Members of the Ultrafast Nano-optics Momentum research group, led by Péter Dombi at the ELKH Wigner Research Centre for Physics, are conducting experiments with femtosecond laser pulses in the modern laser laboratories of the Wigner Centre. Flashes of light (laser pulses) lasting up to a quadrillionth (one millionth of one billionth) of a second make it possible to study many interesting basic physical phenomena and can also be used in sensory and information technology applications. The research team has recently developed a completely new method for determining the electric field of laser light on a scale below the nanometer range in the vicinity of various nanostructures.
When light falls on nanostructure materials, the electric field can become so dense that its strength can increase up to several hundred times. With this method, novel light-matter interactions can be studied, and researchers can achieve external field strength that is comparable to that within atoms. In the laboratories of the UltraFast Nano-optics Research Group at the Wigner Centre equipped with modern lasers, researchers use nanoptic methods to study highly nonlinear phenomena, among other things.
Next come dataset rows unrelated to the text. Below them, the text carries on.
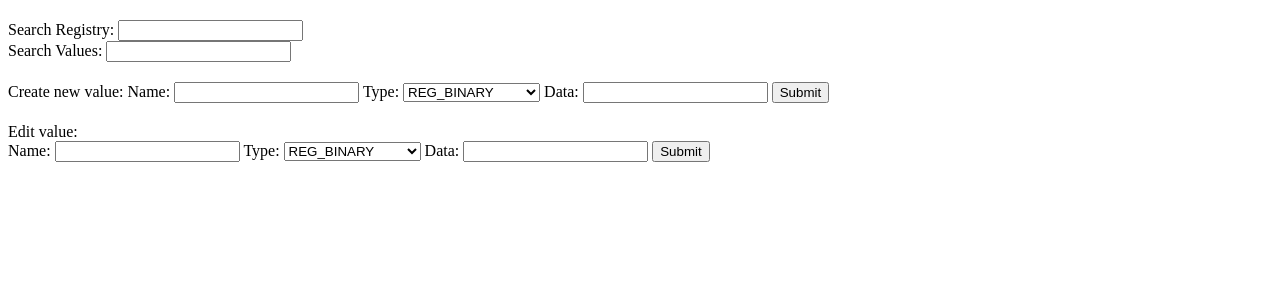
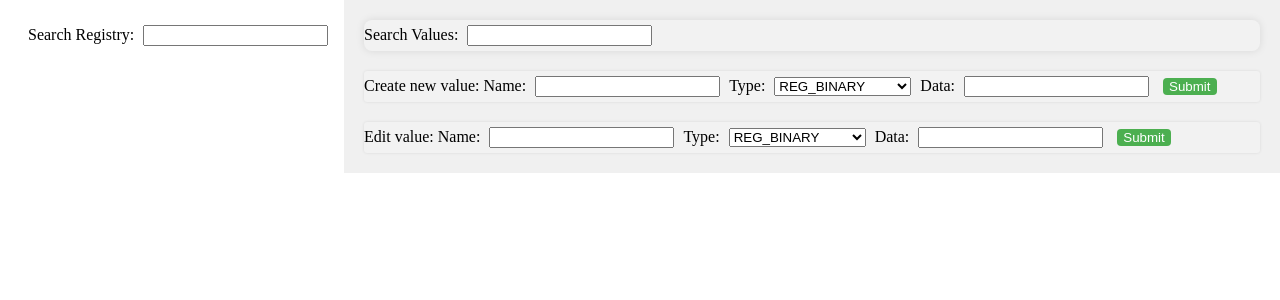
Before and after one commit to Lucian292/Browser-RegEdit, a Flask app: page / in a window 1280 px wide. Shown: the top 300 px of the page. Run offline with Flask 3, Linux system fonts and the light colour scheme; data that the repository does not hold is empty.

Commit message:
proiect finalizat

```diff
--- a/app/__init__.py
+++ b/app/__init__.py
@@ -7,6 +7,7 @@ from config import basedir
 
 app = Flask(__name__)
 app.config.from_pyfile(os.path.join(basedir, 'config.py'))
+app.static_folder = os.path.join(basedir, 'static')
 db = SQLAlchemy(app)
 
 from app import routes, models, validators
--- a/app/templates/index.html
+++ b/app/templates/index.html
@@ -4,34 +4,30 @@
     <meta charset="UTF-8">
     <meta name="viewport" content="width=device-width, initial-scale=1.0">
     <title>Tree View</title>
-    <style>
-        ul {
-            list-style-type: none;
-            padding-left: 20px;
-        }
-
-        li {
-            margin-bottom: 5px;
-            cursor: pointer;
-        }
-
-        #create-form,
-        #edit-form {
-            margin-top: 20px;
-        }
-
-
-    </style>
+    <link rel="stylesheet" href="../../static/style.css">
 </head>
 <body>
 
+<div id="search-registry-container">
+    <label for="search-input" >Search Registry:</label>
+    <input type="text" id="search-input" oninput="searchRegistry()">
+</div>
+
+<div id="tree-container">
     {% macro render_tree(node) %}
         <ul>
             <li data-key-id="{{ node.key_id }}" onclick="toggleNode(event, this)">
+                <img src="../../static/images/folder-icon.png" alt="Folder" class="folder-icon">
                 {{ node.key_name }}
-            <button onclick="editNode(event, {{ node.key_id }}, {{ node.parent_key_id }})">Edit</button>
-            <button onclick="deleteNode(event, {{ node.key_id }})">Delete</button>
-            <button onclick="createChild(event, {{ node.key_id }})">Create Child</button>
+                <button class="action-button" onclick="createChild(event, {{ node.key_id }})">
+                    <img src="../../static/images/create-child-icon.jpg" alt="Create Child">
+                </button>
+                <button class="action-button" onclick="editNode(event, {{ node.key_id }}, {{ node.parent_key_id }})">
+                    <img src="../../static/images/edit-icon.png" alt="Edit">
+                </button>
+                <button class="action-button" onclick="deleteNode(event, {{ node.key_id }})">
+                    <img src="../../static/images/delete-icon.png" alt="Delete">
+                </button>
                 {% if node.children %}
                     <ul style="display:none;">
                         {% for child in node.children %}
@@ -46,6 +42,10 @@
     {% for root_key in keys %}
         {{ render_tree(root_key) }}
     {% endfor %}
+</div>
+
+
+
 
 <script>
     function toggleNode(event, node) {
@@ -62,8 +62,6 @@
         }
     }
 
-
-
     function getValues(keyId) {
         // Folosește AJAX pentru a obține valorile asociate unui nod
         fetch('/get_values/' + keyId)
@@ -78,27 +76,48 @@
         // Setează atributul data-key-id pentru values-container
         valuesContainer.setAttribute('data-key-id', keyId);
 
+        // Crează tabelul
+        var table = document.createElement('table');
+        table.border = '1';
+
+        // Crează antetele tabelului
+        var thead = document.createElement('thead');
+        var headerRow = document.createElement('tr');
+        var headers = ['Name', 'Type', 'Data', 'Actions'];
+
+        headers.forEach(function(headerText) {
+            var th = document.createElement('th');
+            th.appendChild(document.createTextNode(headerText));
+            headerRow.appendChild(th);
+        });
+
+        thead.appendChild(headerRow);
+        table.appendChild(thead);
+
+        // Adaugă rânduri pentru fiecare valoare
+        var tbody = document.createElement('tbody');
         values.forEach(function(value) {
-            var valueDiv = document.createElement('div');
-            // Adaugă atributul de date pentru valueId (nu va fi vizibil în pagină)
-            valueDiv.dataset.valueId = value.valueId;
+            var tr = document.createElement('tr');
 
-            // Adaugă id-ul într-un atribut invizibil pentru a fi folosit în funcțiile delete și edit
-            valueDiv.innerHTML = '<strong>Name:</strong> ' + value.name + '<br>' +
-                                 '<strong>Type:</strong> ' + value.type + '<br>' +
-                                 '<strong>Data:</strong> ' + value.data + '<br>';
-            // Adăugăm butoanele de edit și delete în containerul de valori
-            valueDiv.innerHTML += '<button onclick="editValue(' + value.valueId + ', \'' + value.name + '\', \'' + value.type + '\', \'' + value.data + '\')">Edit</button>';
-            valueDiv.innerHTML += '<button onclick="deleteValue(' + value.valueId + ')">Delete</button>';
-            valueDiv.innerHTML += '<br><br>';
-            valuesContainer.appendChild(valueDiv);
+            // Adaugă celule cu datele valorii
+            tr.innerHTML = '<td>' + value.name + '</td>' +
+                           '<td>' + value.type + '</td>' +
+                           '<td>' + value.data + '</td>' +
+                           '<td><button onclick="editValue(' + value.valueId + ', \'' + value.name + '\', \'' + value.type + '\', \'' + value.data + '\')">Edit</button>' +
+                           '<button onclick="deleteValue(' + value.valueId + ')">Delete</button></td>';
+
+            tbody.appendChild(tr);
         });
+
+        table.appendChild(tbody);
+        valuesContainer.appendChild(table);
 
         // Afișează formularul de creare a noii valori
         document.getElementById('create-form').style.display = 'block';
         // Ascunde formularul de editare
         document.getElementById('edit-form').style.display = 'none';
     }
+
 
     function editNode(event, keyId, parentKeyId) {
         event.stopPropagation();
@@ -298,19 +317,14 @@
 
 </script>
 
-<div style="margin-top: 20px;">
-    <label for="search-input">Search Registry:</label>
-    <input type="text" id="search-input" oninput="searchRegistry()">
-</div>
 
-<div>
-    <!-- Bara de căutare pentru valori -->
+
+<!-- Partea dreaptă: Valorile asociate nodului selectat și formularul pentru crearea și editarea valorilor -->
+<div style="float: right; width: 70%;" id="values">
+    <div id="search-values-container">
         <label for="search-values-input">Search Values:</label>
         <input type="text" id="search-values-input" oninput="searchValues()">
     </div>
-
-<!-- Partea dreaptă: Valorile asociate nodului selectat și formularul pentru crearea și editarea valorilor -->
-<div style="float: left; width: 70%;">
     <div id="values-container">
         <!-- Valorile vor fi afișate aici -->
     </div>
@@ -337,8 +351,8 @@
         <button onclick="createValue()">Submit</button>
     </div>
     <div id="edit-form">
+        <form id="edit-value-form">
             Edit value:
-        <form id="edit-value-form">
             <input type="hidden" id="edit-value-id">
 
             <label for="edit-value-name">Name:</label>
--- /dev/null
+++ b/static/style.css
@@ -0,0 +1,102 @@
+        ul {
+            list-style-type: none;
+            padding-left: 20px;
+        }
+
+        li {
+            margin-bottom: 5px;
+            cursor: pointer;
+        }
+
+        #create-form,
+        #edit-form {
+            margin-top: 20px;
+            background-color: #f2f2f2;
+            border-radius: 3px;
+            box-shadow: 0 0 3px rgba(0, 0, 0, 0.1);
+        }
+
+        label{
+            display: inline-block;
+
+        }
+
+        input,select,button{
+            display: inline-block;
+            margin: 5px;
+            box-sizing: border-box;
+        }
+
+        button {
+            background-color: #4caf50;
+            color: white;
+            border: none;
+            border-radius: 4px;
+            cursor: pointer;
+        }
+
+        table {
+            border-collapse: collapse;
+            width: 100%;
+            margin-top: 20px; /* Adaugă un spațiu între arbore și tabel */
+        }
+
+        th, td {
+            border: 1px solid #ddd;
+            padding: 8px;
+            text-align: left;
+        }
+
+        th {
+            background-color: #f2f2f2;
+        }
+
+        #values {
+            position: fixed;
+            top: 0;
+            right: 0;
+            width: 60%;
+            max-height: 100vh; /* înălțimea maximă va fi cel mult 100% din înălțimea vizibilă a ecranului */
+            overflow-y: auto; /* adaugă o bară de derulare verticală dacă conținutul depășește înălțimea maximă */
+            background-color: #f0f0f0; /* pentru claritate, puteți adăuga o culoare de fundal */
+            padding: 20px;
+        }
+
+        #tree-container {
+            max-height: 100vh; /* Înălțimea maximă va fi cel mult 100% din înălțimea vizibilă a ecranului */
+            max-width: 35%; /* Lățimea maximă va fi cel mult 100% din lățimea vizibilă a ecranului */
+            overflow-y: auto; /* Adaugă o bară de derulare verticală dacă arborele depășește înălțimea maximă */
+            overflow-x: auto; /* Adaugă o bară de derulare orizontală dacă arborele depășește lățimea ecranului */
+        }
+        .action-button {
+            background: none;
+            border: none;
+            cursor: pointer;
+          }
+
+        .action-button img {
+            width: 16px; /* sau orice dimensiune dorită pentru icon */
+            height: 16px;
+            margin-right: 1px;
+        }
+
+        .folder-icon {
+            width: 14px;
+            height: 14px;
+            margin-right: 5px;
+        }
+
+        /* Stilizare pentru div-ul de căutare pentru Registry */
+        #search-registry-container {
+            margin-top: 20px;
+            margin-left: 20px;
+            margin-bottom: 20px; /* Adaugat pentru o separare mai buna intre sectiuni */
+        }
+
+        /* Stilizare pentru div-ul de căutare pentru Values */
+        #search-values-container {
+            background-color: #f2f2f2;
+            border-radius: 8px;
+            box-shadow: 0 0 8px rgba(0, 0, 0, 0.1);
+            margin-bottom: 20px; /* Adaugat pentru o separare mai buna intre sectiuni */
+        }
```
Also changed, not shown: static/images/create-child-icon.jpg (added), static/images/delete-icon.png (added), static/images/edit-icon.png (added), static/images/folder-icon.png (added). Lines whose indentation alone changed are shown as unchanged.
The photos were taken by ELKH’s photographer, Márton Kovács.
Nonlinear nanoptic interactions have produced important applications in recent years, for example in the development of ultrafast electron microscopy methods, and pay pave the way to ultrahigh-frequency optical transistors. The Wigner Centre’s Ultrafast Nano-optics Research Group published a comprehensive article on this rapidly evolving field of research with German co-authors in the world’s number one physics “review” journal, Reviews of Modern Physics. The authors from the Wigner Centre are Péter Dombi and Zsuzsanna Pápa.